While I understand your purpose, Carolyn, I hope you don’t mind me playing the Devil’s Advocate here a little bit, because I think that it might spur a little bit more of discussion. Please don’t think that I am attempting to significantly degrade the Chairman’s Award, its prestige, or its importance within the greater FIRST community - rather, I’m attempting to play the Devil’s Advocate - based on things I’ve seen and heard from quite a few students and alumni - to spur civil discussion
Opinion: Why the Chairman’s Award is Kinda Sorta Irrelevant
“The Chairman’s Award honors the Team that best embodies the goals and purpose of FIRST and is a model for other Teams to emulate.” Let’s assume that the “goals and purpose of FIRST” are to change the culture of the world through those all-important “Inspiration” and “Recognition” of Science, Technology, Engineering, and Mathematics.
What is inspiration? How can you define it? How can it be quantified? That is, after all, for the judges to decide. This, in and of itself, seems to be a slightly flawed system - after all, what inspires a thoroughly matured adult judge is most likely NOT the same as what will inspire a five- or six- or seven- or eight-year-old child, or even a teenager. If a team chooses to place emphasis on inspiring youth, then is it not entirely possible that a program that delights this target group falls flat with adult judges? Even if some of the people affected by this team’s work submit letters of support - the decision ultimately lies in the interpretation of this team’s program and the intent and purpose of the letter of support; it all goes back to the judges.
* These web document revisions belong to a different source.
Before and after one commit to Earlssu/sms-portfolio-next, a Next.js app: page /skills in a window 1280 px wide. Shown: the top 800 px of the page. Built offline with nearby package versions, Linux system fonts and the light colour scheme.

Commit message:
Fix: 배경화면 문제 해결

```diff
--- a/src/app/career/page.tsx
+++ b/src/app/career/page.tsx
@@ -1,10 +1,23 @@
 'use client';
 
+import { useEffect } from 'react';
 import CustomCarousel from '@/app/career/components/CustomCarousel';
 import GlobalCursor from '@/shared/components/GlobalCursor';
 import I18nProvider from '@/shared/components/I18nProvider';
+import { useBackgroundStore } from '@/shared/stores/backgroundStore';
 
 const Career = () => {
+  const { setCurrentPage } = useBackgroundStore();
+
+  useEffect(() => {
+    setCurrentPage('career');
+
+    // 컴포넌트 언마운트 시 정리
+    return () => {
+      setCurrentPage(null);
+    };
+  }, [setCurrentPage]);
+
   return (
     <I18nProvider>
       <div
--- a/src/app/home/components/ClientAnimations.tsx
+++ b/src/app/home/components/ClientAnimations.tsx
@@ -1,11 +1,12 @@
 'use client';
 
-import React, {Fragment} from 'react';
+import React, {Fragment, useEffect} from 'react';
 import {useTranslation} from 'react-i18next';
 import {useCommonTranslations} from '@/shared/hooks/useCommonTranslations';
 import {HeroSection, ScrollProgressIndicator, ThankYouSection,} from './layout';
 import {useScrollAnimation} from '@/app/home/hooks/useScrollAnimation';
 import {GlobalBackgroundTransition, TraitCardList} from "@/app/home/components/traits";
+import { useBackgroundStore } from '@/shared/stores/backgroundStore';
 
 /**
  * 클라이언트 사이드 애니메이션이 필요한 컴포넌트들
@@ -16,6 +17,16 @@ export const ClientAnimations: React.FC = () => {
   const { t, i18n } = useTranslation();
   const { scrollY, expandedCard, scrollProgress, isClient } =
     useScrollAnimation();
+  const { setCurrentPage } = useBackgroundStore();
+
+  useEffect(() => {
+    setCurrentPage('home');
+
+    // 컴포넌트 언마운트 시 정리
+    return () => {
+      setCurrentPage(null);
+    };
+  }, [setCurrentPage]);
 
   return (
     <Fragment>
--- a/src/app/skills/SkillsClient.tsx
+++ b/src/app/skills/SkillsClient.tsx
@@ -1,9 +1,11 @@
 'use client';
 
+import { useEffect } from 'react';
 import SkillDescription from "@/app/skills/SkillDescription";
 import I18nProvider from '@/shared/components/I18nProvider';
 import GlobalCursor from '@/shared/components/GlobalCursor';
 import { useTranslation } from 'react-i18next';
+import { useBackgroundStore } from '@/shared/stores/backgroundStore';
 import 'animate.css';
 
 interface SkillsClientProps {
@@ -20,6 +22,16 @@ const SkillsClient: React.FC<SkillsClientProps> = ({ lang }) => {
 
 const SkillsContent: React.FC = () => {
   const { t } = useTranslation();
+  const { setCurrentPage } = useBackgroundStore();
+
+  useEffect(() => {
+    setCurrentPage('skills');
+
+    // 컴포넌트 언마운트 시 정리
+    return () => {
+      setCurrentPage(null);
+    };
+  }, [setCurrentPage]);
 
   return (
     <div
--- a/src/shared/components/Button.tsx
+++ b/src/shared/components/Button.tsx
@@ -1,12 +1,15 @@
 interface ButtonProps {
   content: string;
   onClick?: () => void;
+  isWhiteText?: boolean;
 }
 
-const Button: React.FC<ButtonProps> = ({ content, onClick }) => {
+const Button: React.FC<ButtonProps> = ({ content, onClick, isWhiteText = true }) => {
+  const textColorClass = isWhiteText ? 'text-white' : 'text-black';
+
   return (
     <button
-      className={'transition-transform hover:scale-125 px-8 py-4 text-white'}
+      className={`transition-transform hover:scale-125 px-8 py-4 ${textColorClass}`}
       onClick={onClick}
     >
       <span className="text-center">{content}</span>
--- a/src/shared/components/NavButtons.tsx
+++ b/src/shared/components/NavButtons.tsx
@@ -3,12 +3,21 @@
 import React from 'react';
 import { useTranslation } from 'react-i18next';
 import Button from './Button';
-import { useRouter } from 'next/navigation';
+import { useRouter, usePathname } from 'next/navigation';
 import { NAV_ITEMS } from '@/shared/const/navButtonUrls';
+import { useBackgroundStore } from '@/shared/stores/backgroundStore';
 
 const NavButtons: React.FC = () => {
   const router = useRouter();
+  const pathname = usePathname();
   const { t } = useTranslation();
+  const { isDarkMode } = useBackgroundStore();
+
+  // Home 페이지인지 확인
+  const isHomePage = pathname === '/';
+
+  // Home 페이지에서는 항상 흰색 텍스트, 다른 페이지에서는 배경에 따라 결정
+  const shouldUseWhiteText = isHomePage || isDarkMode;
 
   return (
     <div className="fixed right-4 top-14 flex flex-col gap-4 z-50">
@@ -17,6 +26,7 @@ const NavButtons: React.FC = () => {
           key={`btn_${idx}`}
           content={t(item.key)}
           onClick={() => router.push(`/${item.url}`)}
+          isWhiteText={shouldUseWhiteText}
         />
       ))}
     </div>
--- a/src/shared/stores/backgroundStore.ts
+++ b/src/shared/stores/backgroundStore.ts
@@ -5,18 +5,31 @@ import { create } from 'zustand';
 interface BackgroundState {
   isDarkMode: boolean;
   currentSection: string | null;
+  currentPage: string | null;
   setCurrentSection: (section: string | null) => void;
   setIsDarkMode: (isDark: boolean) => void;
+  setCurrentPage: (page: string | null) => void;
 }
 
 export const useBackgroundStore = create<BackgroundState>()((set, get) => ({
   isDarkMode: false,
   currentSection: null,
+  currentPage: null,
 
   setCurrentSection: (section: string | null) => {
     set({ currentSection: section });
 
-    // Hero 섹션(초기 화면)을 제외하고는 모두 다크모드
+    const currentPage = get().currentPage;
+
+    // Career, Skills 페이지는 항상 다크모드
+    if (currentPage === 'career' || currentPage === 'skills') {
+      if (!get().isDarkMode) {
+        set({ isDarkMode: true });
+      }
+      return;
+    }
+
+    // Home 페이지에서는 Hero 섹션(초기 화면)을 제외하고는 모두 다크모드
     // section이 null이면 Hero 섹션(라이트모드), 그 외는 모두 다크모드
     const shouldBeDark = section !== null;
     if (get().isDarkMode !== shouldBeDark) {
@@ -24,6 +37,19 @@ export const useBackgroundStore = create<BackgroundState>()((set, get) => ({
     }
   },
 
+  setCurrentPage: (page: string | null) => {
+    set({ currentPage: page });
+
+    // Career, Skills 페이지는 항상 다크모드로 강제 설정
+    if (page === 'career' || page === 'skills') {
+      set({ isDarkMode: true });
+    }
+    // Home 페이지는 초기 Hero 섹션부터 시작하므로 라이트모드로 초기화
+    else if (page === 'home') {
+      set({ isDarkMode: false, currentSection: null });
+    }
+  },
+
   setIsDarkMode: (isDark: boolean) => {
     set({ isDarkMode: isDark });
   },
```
Certainly, at times it’s obvious what team is deserving of winning the Chairman’s Award and entering the FIRST Hall of Fame. In 2012, I don’t know that very many people would have argued that Team 1114 was not the clear favorite to be the newest Hall of Fame inductee. And that’s because it is truly an inspirational team - a team that is generally very professional in its conduct, extremely competitive on the field, and broad in its impact outside of the game.
Recognition for this sort of work and effort is extremely important. With that said, it’s not hard to imagine (and I have certainly seen evidence of this) students - and even mentors - on a team become so jaded or disillusioned with the idea of the Chairman’s Award that their efforts in creating their presentation or writing an essay or making a video become single-minded in scope. The Chairman’s Award is no longer about the criteria, but about the Blue Banner and the automatic bid for Championship, the Michigan State Championship, or the Mid-Atlantic Region Championship. It becomes about checking boxes off of a list - causing teams to want to do the things they believe (or even worse - know) will win them the award and discouraging them from taking risks, from starting groundbreaking programs with grand dreams and hopes - the sort of programs that can make a flying leap towards FIRST’s “goals and purpose” rather than another generic baby step.
Is that wrong? I tend to think so. Certainly teams that are making breakthroughs, the teams that are blazing trails are the teams that tend to win the Chairman’s Award at the international level and be immortalized into FIRST’s Hall of Fame. But getting these kinds of teams TO the Championship in the first place can be difficult when perennial Chairman’s Award Winners become complacent with their “Winning Formula.” Once that paradigm becomes established, how long will it take for the new guard to be ushered in? Would it ever?
The worst thing about this is that teams who repeatedly face this sort of competition may become jaded with the award and not only stop presenting but also allow their outreach to wither and die. In that sense, the Chairman’s Award is self-defeating. And that’s bad news for FIRST and its goals.
Perhaps it calls for a different mechanism by which the award is given - require all teams to submit a proposal alongside a robot at competitions? Perhaps only allow teams to conduct an interview if selected initially by judges AT the competition? Make the Chairman’s Award selection process more accessible and available to the opinions of more than simply the judges? Make the process for winning the Chairman’s Award at regional or district events more similar to the Engineering Inspiration Award?
There is likely no single best solution, but the system as it currently stands removes the emphasis on the outreach itself and places the emphasis on “the most prestigious award” given out to teams by FIRST. That prestige inherently brings with it a sort of desire and lust for success that doesn’t belong in the culture that teams truly deserving of the Chairman’s Award are attempting to build.
I apologize for the length, but this is something I have seriously considered on multiple occasions. I am someone very passionate about what the Chairman’s Award stands for (or, at least, attempts to stand for), but I can see compelling arguments of this nature. As it is, as a presenter for 2337 for the team’s first ever DCA presentation (and win!) as well as its second ever DCA presentation (and loss), I was always very proud of what my team did that seemed - in my estimation - be be unique, fresh, and exciting. I think that FIRST is right to place such importance on this outreach, but I have at times wondered if the award really is all that important, of even important at all.
In an ideal world, there would be no need to recognize teams for doing such work - the inspiration would be reward in and of itself. And for many teams, this is the case. So it truly begs the question of whether or not the award truly IS important? For the teams that truly deserve to win, is the recognition all that important in the first place?